Efflorescences can occur in natural and built environments. On porous construction materials it may present a cosmetic outer problem only (primary efflorescence causing staining), but can sometimes indicate internal structural weakness (migration/degradation of component materials). Efflorescence occurs when dissolved salts migrate within a porous material to its surface, where the water evaporates and salt precipitate, leaving white spots. Typical efflorescence in materials based on Portland cement (OPC) is caused by calcium carbonate.

Primary efflorescence
This occurs days or weeks after application, during the setting and curing process. Either excess water from the mortar matrix or severe climatic conditions (low temperature, high humidity) extend the setting time and increase the amount of moisture at the surface. The moisture at the surface then reacts with the free lime in the mortar.
For controlling primary efflorescence, formulations containing liquid fatty acid mixtures (e.g., oleic acid and linoleic acid) have been commonly used.

Secondary efflorescence
This can occur years after application due to contact with moisture or when a substrate is subjected to cycles of re-wetting and drying. Moisture penetrates into the matrix and/or leaches substances from it. Calcium hydroxide (a by-product of portland cement) can partly dissolve, or salts (from the substrate) can migrate to the surface.
For controlling secondary efflorescence, admixtures containing aqueous-based calcium stearatedispersion (CSD) are often added at a later stage of the batching process with the mix water.

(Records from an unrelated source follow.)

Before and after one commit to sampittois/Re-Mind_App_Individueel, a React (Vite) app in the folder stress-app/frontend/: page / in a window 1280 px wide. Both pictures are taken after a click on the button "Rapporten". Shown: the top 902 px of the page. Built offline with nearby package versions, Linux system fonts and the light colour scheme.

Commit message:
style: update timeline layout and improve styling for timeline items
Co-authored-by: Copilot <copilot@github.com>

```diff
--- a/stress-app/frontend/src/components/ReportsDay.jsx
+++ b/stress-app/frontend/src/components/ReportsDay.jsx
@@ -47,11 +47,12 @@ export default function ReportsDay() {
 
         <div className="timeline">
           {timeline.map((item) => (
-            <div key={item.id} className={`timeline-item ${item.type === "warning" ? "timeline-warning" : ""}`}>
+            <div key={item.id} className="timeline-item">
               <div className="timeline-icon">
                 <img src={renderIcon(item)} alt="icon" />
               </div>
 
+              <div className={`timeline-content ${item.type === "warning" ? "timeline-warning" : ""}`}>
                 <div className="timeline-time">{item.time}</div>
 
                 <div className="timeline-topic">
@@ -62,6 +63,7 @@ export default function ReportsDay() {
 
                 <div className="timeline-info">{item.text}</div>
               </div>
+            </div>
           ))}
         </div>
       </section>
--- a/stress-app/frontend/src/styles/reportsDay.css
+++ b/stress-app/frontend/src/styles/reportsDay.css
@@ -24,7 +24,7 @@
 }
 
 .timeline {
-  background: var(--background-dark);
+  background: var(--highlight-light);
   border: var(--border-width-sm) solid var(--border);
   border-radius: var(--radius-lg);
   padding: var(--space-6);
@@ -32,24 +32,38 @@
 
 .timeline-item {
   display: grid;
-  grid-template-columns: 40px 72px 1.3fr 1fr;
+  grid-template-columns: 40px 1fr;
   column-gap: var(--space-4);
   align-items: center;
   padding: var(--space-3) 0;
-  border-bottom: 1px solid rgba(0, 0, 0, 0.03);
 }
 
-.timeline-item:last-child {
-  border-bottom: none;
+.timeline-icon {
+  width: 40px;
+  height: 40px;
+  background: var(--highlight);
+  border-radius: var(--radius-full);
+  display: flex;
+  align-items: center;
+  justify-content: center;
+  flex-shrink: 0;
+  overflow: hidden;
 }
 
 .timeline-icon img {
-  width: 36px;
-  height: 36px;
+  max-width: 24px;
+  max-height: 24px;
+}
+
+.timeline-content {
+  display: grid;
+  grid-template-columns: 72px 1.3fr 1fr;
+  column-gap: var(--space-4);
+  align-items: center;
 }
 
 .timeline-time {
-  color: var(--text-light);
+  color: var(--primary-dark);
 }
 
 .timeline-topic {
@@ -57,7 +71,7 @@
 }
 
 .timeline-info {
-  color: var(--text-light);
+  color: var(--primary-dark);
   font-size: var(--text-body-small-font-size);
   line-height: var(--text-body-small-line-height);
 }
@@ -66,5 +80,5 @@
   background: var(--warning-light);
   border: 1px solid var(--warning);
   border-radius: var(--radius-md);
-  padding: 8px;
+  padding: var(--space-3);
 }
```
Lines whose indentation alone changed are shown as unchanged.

To prevent (both primary and secondary) efflorescence in cementitious materials is by using special admixtures that chemically react with and bind the salt-based impurities in the concrete.